What this task involves: When a line of the listing below has the string "sessions" in it, copy that line.

━━━━━━

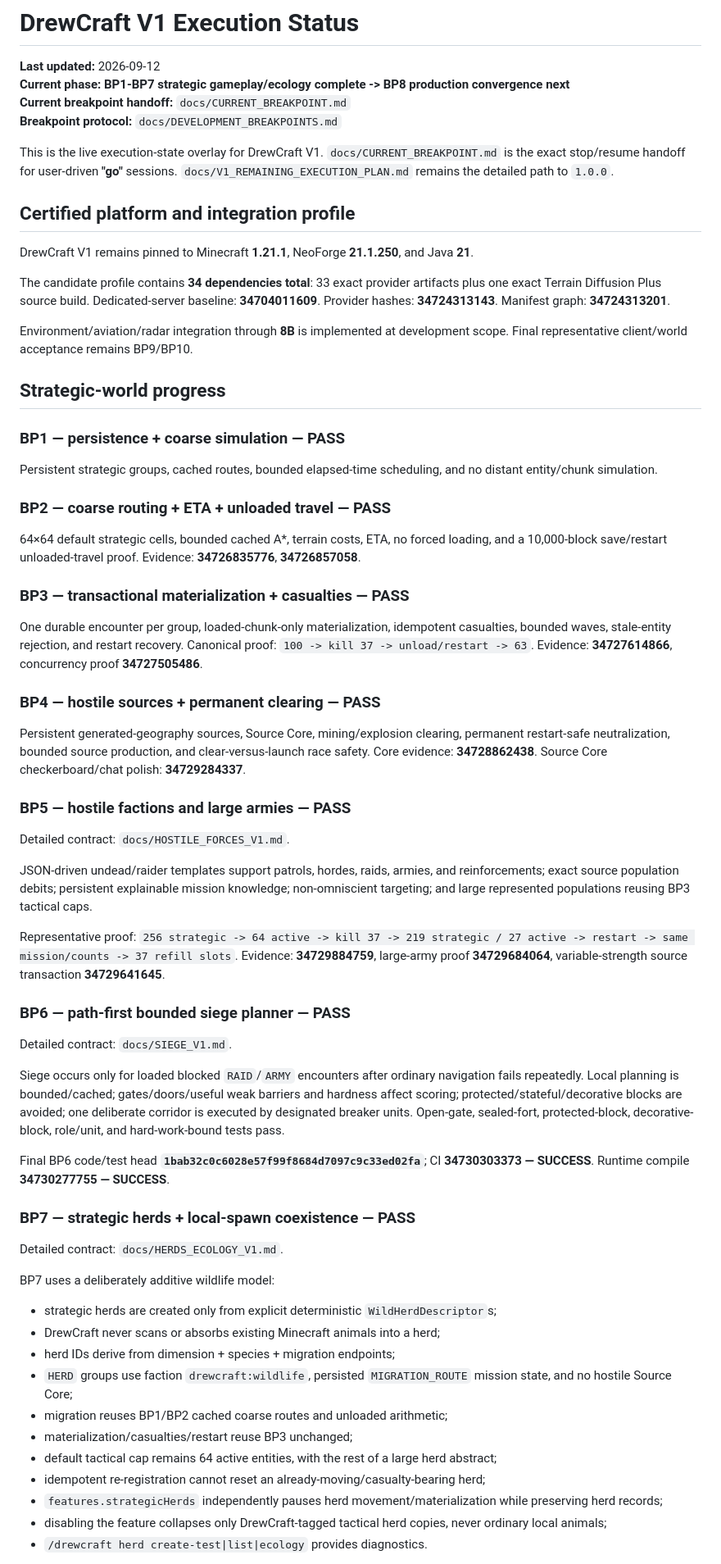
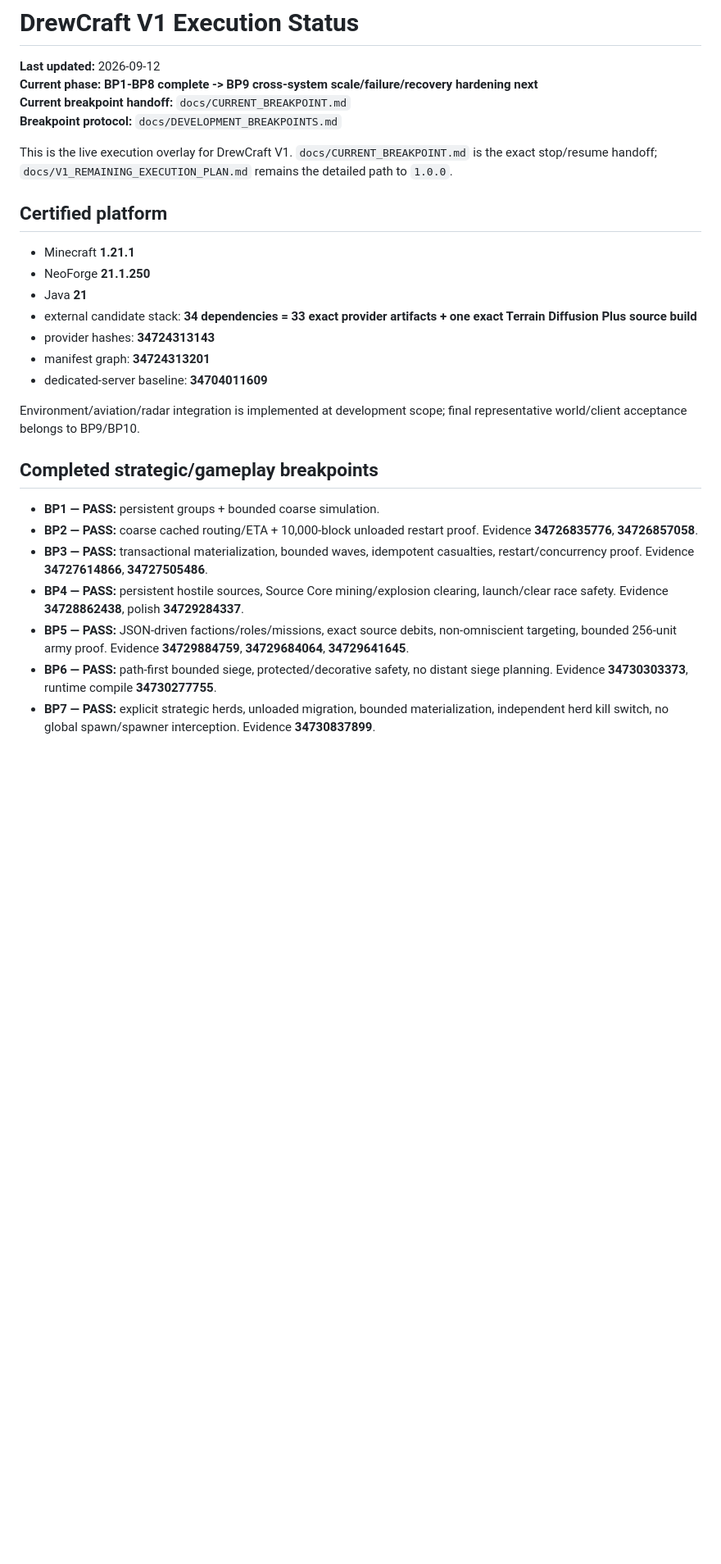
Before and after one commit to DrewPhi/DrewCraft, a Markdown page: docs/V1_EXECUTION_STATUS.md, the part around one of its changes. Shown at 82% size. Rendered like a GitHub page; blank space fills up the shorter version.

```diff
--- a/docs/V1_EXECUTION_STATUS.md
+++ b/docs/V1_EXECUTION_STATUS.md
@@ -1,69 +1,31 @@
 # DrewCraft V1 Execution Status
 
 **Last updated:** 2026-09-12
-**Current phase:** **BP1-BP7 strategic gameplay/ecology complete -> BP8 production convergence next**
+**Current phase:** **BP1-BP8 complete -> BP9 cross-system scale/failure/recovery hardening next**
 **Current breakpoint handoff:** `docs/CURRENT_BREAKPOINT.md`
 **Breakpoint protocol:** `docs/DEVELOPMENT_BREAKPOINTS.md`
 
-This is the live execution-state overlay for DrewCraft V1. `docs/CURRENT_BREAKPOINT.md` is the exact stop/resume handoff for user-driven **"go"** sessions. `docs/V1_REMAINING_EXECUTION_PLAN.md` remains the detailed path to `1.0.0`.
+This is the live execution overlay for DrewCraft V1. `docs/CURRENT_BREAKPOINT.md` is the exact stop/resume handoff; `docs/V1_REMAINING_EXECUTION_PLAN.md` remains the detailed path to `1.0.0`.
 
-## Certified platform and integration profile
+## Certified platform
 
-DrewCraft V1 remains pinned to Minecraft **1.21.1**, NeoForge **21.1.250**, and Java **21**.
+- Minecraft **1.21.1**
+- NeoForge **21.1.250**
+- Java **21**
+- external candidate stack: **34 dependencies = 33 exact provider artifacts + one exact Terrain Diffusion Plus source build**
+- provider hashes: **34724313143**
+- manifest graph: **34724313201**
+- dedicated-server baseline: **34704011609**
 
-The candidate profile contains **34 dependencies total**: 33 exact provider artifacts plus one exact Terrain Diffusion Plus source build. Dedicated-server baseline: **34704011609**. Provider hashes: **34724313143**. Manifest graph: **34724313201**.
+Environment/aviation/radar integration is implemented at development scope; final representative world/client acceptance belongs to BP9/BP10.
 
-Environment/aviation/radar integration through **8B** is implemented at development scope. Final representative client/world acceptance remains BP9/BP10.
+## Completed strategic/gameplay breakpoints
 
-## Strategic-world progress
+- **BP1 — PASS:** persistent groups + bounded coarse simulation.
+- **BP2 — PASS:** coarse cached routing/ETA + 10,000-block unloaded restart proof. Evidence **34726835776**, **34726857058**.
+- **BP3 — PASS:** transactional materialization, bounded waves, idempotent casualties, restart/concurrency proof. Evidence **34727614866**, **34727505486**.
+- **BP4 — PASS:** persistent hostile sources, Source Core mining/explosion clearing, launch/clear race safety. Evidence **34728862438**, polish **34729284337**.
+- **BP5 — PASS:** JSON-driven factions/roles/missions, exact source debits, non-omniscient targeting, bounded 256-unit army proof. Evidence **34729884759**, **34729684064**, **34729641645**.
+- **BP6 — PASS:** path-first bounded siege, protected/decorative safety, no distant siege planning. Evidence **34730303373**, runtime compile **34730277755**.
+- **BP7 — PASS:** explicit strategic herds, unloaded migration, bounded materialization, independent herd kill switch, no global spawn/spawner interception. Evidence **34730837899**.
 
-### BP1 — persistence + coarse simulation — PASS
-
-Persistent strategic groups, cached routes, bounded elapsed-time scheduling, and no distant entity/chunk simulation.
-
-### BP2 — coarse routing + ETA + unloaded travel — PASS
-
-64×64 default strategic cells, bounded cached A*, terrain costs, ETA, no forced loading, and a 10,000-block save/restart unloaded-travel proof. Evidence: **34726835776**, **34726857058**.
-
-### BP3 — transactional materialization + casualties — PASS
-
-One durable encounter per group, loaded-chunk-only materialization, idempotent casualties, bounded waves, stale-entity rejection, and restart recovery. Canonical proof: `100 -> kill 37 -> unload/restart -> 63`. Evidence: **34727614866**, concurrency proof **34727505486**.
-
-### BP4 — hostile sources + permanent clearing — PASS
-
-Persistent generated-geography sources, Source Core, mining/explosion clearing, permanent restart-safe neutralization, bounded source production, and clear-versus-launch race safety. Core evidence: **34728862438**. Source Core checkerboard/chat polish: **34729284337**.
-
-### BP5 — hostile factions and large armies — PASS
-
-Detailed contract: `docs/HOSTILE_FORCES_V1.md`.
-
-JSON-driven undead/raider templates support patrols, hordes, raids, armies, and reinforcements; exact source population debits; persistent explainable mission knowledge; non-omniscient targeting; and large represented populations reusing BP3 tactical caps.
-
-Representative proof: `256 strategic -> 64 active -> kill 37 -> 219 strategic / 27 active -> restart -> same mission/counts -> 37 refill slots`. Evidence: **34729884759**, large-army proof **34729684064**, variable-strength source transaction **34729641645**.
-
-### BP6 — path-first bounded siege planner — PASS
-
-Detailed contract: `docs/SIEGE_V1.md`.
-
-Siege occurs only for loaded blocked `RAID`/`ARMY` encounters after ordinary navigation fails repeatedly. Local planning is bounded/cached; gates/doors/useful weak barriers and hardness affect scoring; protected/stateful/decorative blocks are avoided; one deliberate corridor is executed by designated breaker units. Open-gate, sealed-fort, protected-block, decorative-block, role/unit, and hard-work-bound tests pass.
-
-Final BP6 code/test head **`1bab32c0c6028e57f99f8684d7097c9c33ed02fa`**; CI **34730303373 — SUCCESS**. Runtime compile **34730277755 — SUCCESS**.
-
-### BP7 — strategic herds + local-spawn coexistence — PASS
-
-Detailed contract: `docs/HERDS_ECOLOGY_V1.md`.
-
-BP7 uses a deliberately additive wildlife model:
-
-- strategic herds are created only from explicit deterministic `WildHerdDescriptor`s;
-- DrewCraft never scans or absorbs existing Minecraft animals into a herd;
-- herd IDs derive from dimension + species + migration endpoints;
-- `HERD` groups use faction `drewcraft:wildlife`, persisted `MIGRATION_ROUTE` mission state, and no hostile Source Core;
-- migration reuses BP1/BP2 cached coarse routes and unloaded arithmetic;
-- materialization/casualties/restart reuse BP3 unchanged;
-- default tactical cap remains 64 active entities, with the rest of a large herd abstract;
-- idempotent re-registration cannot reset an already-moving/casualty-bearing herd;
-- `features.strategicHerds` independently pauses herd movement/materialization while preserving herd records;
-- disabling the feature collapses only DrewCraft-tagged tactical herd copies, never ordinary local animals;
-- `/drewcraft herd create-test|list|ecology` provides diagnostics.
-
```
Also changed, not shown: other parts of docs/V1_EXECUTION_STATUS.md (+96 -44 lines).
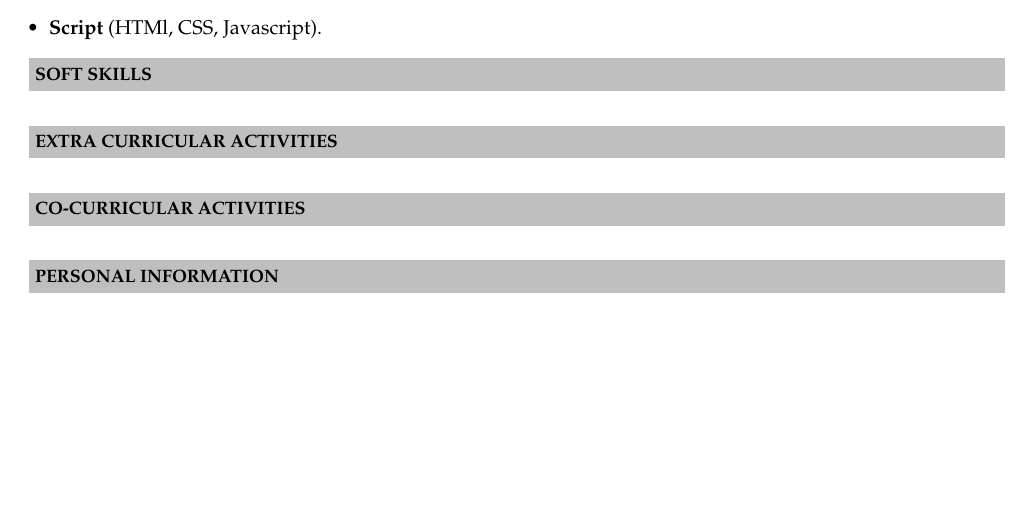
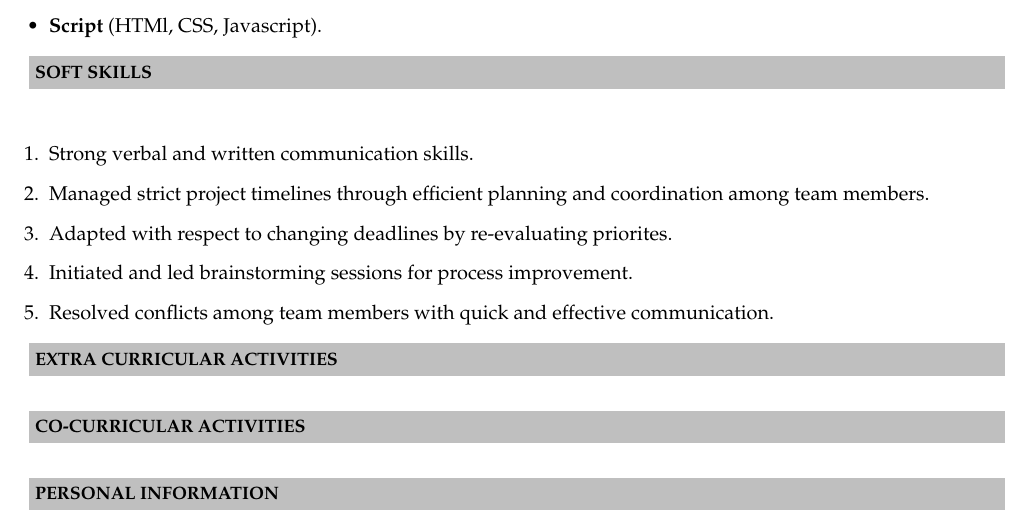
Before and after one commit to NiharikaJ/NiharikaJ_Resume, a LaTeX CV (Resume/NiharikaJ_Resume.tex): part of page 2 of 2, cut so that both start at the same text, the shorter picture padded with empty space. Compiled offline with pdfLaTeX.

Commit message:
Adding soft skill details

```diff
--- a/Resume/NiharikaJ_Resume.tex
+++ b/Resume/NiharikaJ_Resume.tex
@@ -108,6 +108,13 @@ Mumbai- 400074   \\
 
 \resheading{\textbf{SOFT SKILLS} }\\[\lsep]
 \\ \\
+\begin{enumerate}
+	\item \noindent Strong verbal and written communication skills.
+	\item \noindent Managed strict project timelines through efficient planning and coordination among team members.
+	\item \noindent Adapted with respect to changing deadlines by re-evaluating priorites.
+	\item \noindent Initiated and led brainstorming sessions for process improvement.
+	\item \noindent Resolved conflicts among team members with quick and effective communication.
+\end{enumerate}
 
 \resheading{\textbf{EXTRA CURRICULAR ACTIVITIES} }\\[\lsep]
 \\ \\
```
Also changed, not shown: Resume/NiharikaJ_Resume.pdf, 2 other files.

━━━━━━

Answer for the task:
-This is the live execution-state overlay for DrewCraft V1. `docs/CURRENT_BREAKPOINT.md` is the exact stop/resume handoff for user-driven **"go"** sessions. `docs/V1_REMAINING_EXECUTION_PLAN.md` remains the detailed path to `1.0.0`.
+	\item \noindent Initiated and led brainstorming sessions for process improvement.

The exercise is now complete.